Sunday, September 28, 2008

they don't make them like they used to

around easter this year, a silent film theater in salt lake called "the organ loft" showed cecil b. demille's 1927 "King of kings." in their promotion, they said that when the lds church was preparing to make a movie about the Savior, the first presidency told the producers to "watch "the King of kings." it's the closest to getting it right." that's certainly enough to pique my interest.
the movie is made and directed by cecil b. demille, one of the great pioneers of early hollywood, of the era when producers were often more of an influence on a film than the director. it was also a time when hollywood was less concerned about box office marketability and when those in power sincerely wanted to tell good stories. this is evident from the opening titles of the silent movie, stating that the movie is a reverent effort to follow the command of taking the Gospel to all the earth.
i'm not looking to write a lengthy review of the movie (editor's note: this kind of turned into one; and if you do want a very good such one, click here), but i do want to say this is great. in light of the above-referrenced first presidency endorsement, it took me a little while to figure out what felt a bit odd about the movie: it really does feel like a church-produced story. or rather, it seems that this has influenced the church's work. certainly, it is most akin to "the Lamb of God", as that is also largely visual, with very little dialogue.
if the thought of this being a silent film makes you loose interest, this may actually be one to help break that phobia.  people generally have a hard time with silent films for a few reasons. one is the terrible "over-acting" that came to early film from theatre and an effort to convey without words. perhaps in respect to the sacredness of the story, the acting is much more subdued and realistic. the role of Jesus (played by h.b. warner, whom you know as mr. gower, the mean shopkeeper that young george bailey works for in "it's a wonderful life") is as good as can be, never melodramatic, never passively dull.
the other cause of silent-film-apprehensiveness is the melodramatic music. the original score had several melodies i recognized from the hymn book, invoking lyrics, associations, and familiarity. the movie comes with two other music options, a modern organ composition and a full-score, both of which are reported to be fantastic. if you are looking to give a silent movie a try, this may be the place to start. (actually, i'd recommend buster keaton, but this is good, too). as a bonus, you get something you usually don't see in silent movies: actual color! the resurrection is filmed in genuine color. who knew?
don't take it as an impeccable source of history, though. while demille was known for his attention to accurate detail, there are some interesting changes, most notably the expanded stories of mary magdalene and judas iscariot: she is well-known reveler of all things worldly, upset that her main squeeze judas has gone of following some Carpenter, while judas is hoping to follow the Master all the way to a possibly-shared kingship. further, several of the events that occur in the movie are not in the generally-agreed chronological order. the majority of the inter-titles are actual scripture quotes (with the references given at the bottom), which helps keep the story grounded in its source text. however,like the out-of-order events, many of the scriptural quotes were out of context (to my knowledge, anyway), but none of these things detract from the story or its impact. the purpose of the movie is not to replace a need to study the bible, but to tell the wonder, the grandeur, the spirit of the Son of Man. in that, they succeed.
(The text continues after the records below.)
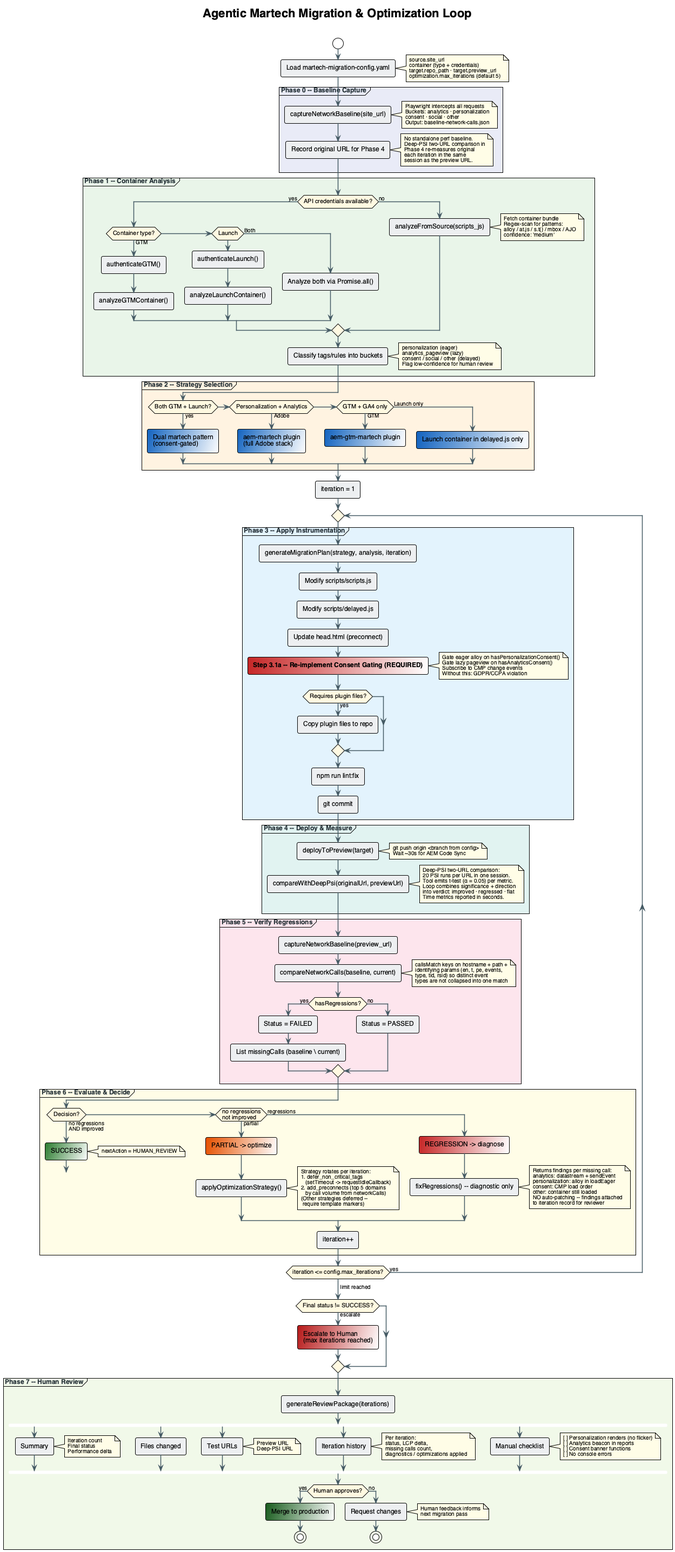
This is plugins/aem/edge-delivery-services/skills/backend-integration/workflows/agentic-optimization-loop.png from asthabh23/skills, a PlantUML export, as it was before one commit.
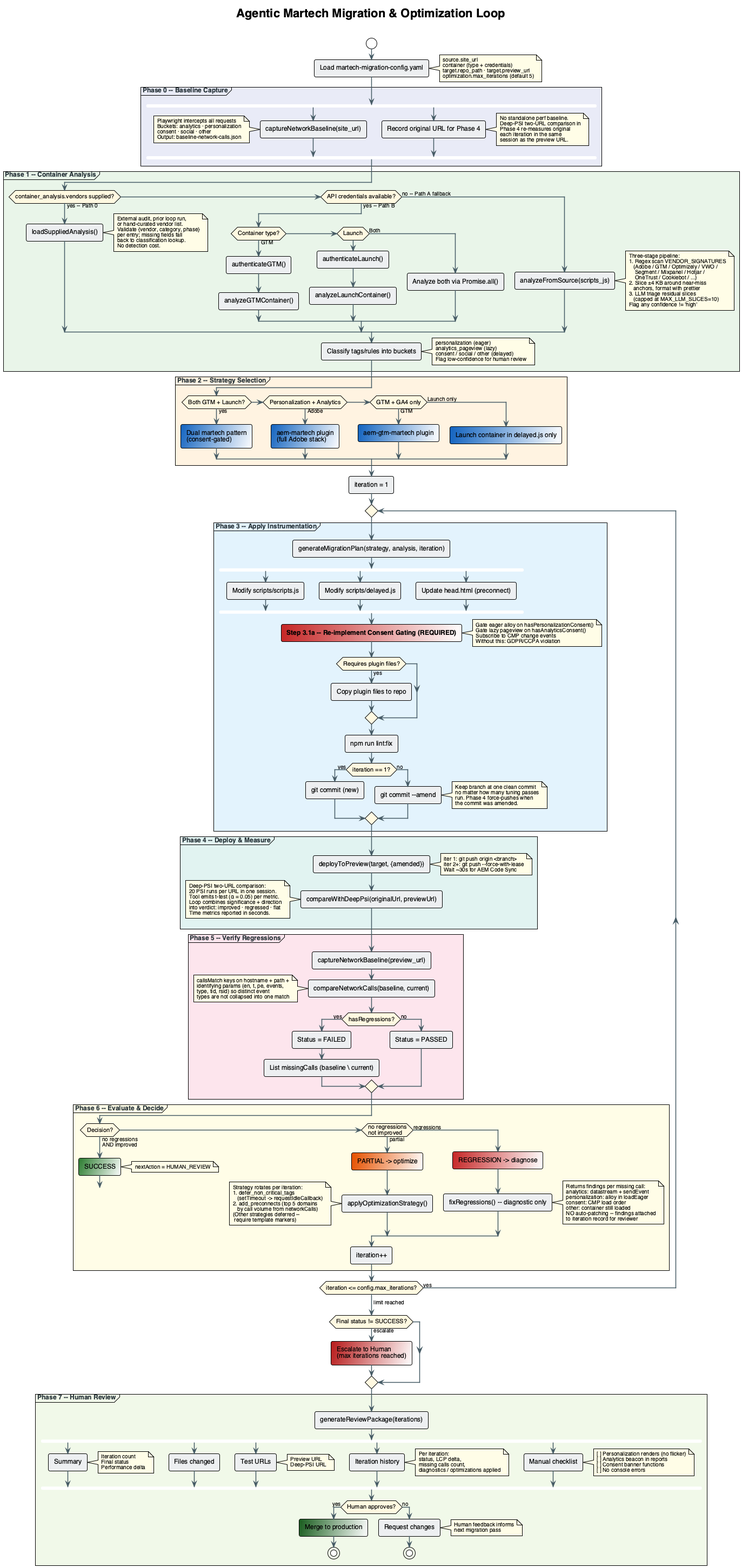
The same file after the commit.

Change to the diagram source:
```diff
@@ -37,6 +37,8 @@
 
 skinparam shadowing false
 skinparam ArrowThickness 1.5
+skinparam ranksep 25
+skinparam nodesep 55
 
 title Agentic Martech Migration & Optimization Loop\n
 
@@ -51,25 +53,38 @@
 end note
 
 partition "Phase 0 -- Baseline Capture" #E8EAF6 {
-  :captureNetworkBaseline(site_url);
-  note right
-    Playwright intercepts all requests
-    Buckets: analytics · personalization
-    consent · social · other
-    Output: baseline-network-calls.json
-  end note
-  :Record original URL for Phase 4;
-  note right
-    No standalone perf baseline.
-    Deep-PSI two-URL comparison in
-    Phase 4 re-measures original
-    each iteration in the same
-    session as the preview URL.
-  end note
+  fork
+    :captureNetworkBaseline(site_url);
+    note left
+      Playwright intercepts all requests
+      Buckets: analytics · personalization
+      consent · social · other
+      Output: baseline-network-calls.json
+    end note
+  fork again
+    :Record original URL for Phase 4;
+    note right
+      No standalone perf baseline.
+      Deep-PSI two-URL comparison in
+      Phase 4 re-measures original
+      each iteration in the same
+      session as the preview URL.
+    end note
+  end fork
 }
 
 partition "Phase 1 -- Container Analysis" #E8F5E9 {
-  if (API credentials available?) then (yes)
+  if (container_analysis.vendors supplied?) then (yes -- Path 0)
+    :loadSuppliedAnalysis();
+    note right
+      External audit, prior loop run,
+      or hand-curated vendor list.
+      Validate {vendor, category, phase}
+      per entry; missing fields fall
+      back to classification lookup.
+      No detection cost.
+    end note
+  elseif (API credentials available?) then (yes -- Path B)
     if (Container type?) then (GTM)
       :authenticateGTM();
       :analyzeGTMContainer();
@@ -79,13 +94,19 @@
     else (Both)
       :Analyze both via Promise.all();
     endif
-  else (no)
+  else (no -- Path A fallback)
     :analyzeFromSource(scripts_js);
     note right
-      Fetch container bundle
-      Regex-scan for patterns:
-      alloy / at.js / s.t() / mbox / AJO
-      confidence: 'medium'
+      Three-stage pipeline:
+      1. Regex scan VENDOR_SIGNATURES
+         (Adobe / GTM / Optimizely / VWO /
+          Segment / Mixpanel / Hotjar /
+          OneTrust / Cookiebot / ...)
+      2. Slice ±4 KB around near-miss
+         anchors, format with prettier
+      3. LLM triage residual slices
+         (capped at MAX_LLM_SLICES=10)
+      Flag any confidence != 'high'
     end note
   endif
 
@@ -116,9 +137,14 @@
 
   partition "Phase 3 -- Apply Instrumentation" #E3F2FD {
     :generateMigrationPlan(strategy, analysis, iteration);
-    :Modify scripts/scripts.js;
-    :Modify scripts/delayed.js;
-    :Update head.html (preconnect);
+
+    fork
+      :Modify scripts/scripts.js;
+    fork again
+      :Modify scripts/delayed.js;
+    fork again
+      :Update head.html (preconnect);
+    end fork
 
     :**Step 3.1a -- Re-implement Consent Gating (REQUIRED)**; <<#C62828/white>>
     note right
@@ -133,18 +159,30 @@
     endif
 
     :npm run lint:fix;
-    :git commit;
+
+    if (iteration == 1?) then (yes)
+      :git commit (new);
+    else (no)
+      :git commit --amend;
+      note right
+        Keep branch at one clean commit
+        no matter how many tuning passes
+        run. Phase 4 force-pushes when
+        the commit was amended.
+      end note
+    endif
   }
 
   partition "Phase 4 -- Deploy & Measure" #E0F2F1 {
-    :deployToPreview(target);
+    :deployToPreview(target, {amended});
     note right
-      git push origin <branch from config>
+      iter 1: git push origin <branch>
+      iter 2+: git push --force-with-lease
       Wait ~30s for AEM Code Sync
     end note
 
     :compareWithDeepPsi(originalUrl, previewUrl);
-    note right
+    note left
       Deep-PSI two-URL comparison:
       20 PSI runs per URL in one session.
       Tool emits t-test (α = 0.05) per metric.
@@ -157,7 +195,7 @@
   partition "Phase 5 -- Verify Regressions" #FCE4EC {
     :captureNetworkBaseline(preview_url);
     :compareNetworkCalls(baseline, current);
-    note right
+    note left
       callsMatch keys on hostname + path +
       identifying params (en, t, pe, events,
       type, tid, rsid) so distinct event
@@ -181,7 +219,7 @@
       :PARTIAL -> optimize; <<#E65100/white>>
 
       :applyOptimizationStrategy();
-      note right
+      note left
         Strategy rotates per iteration:
         1. defer_non_critical_tags
            (setTimeout -> requestIdleCallback)
```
Jack said...

You don't have a copy do you? I'd love to see that. I have an affinity for DeMille's films.

--jeff * said...

i don't own it, but it is firmly near the top of my list to get. i'll let you know when it's on the shelf.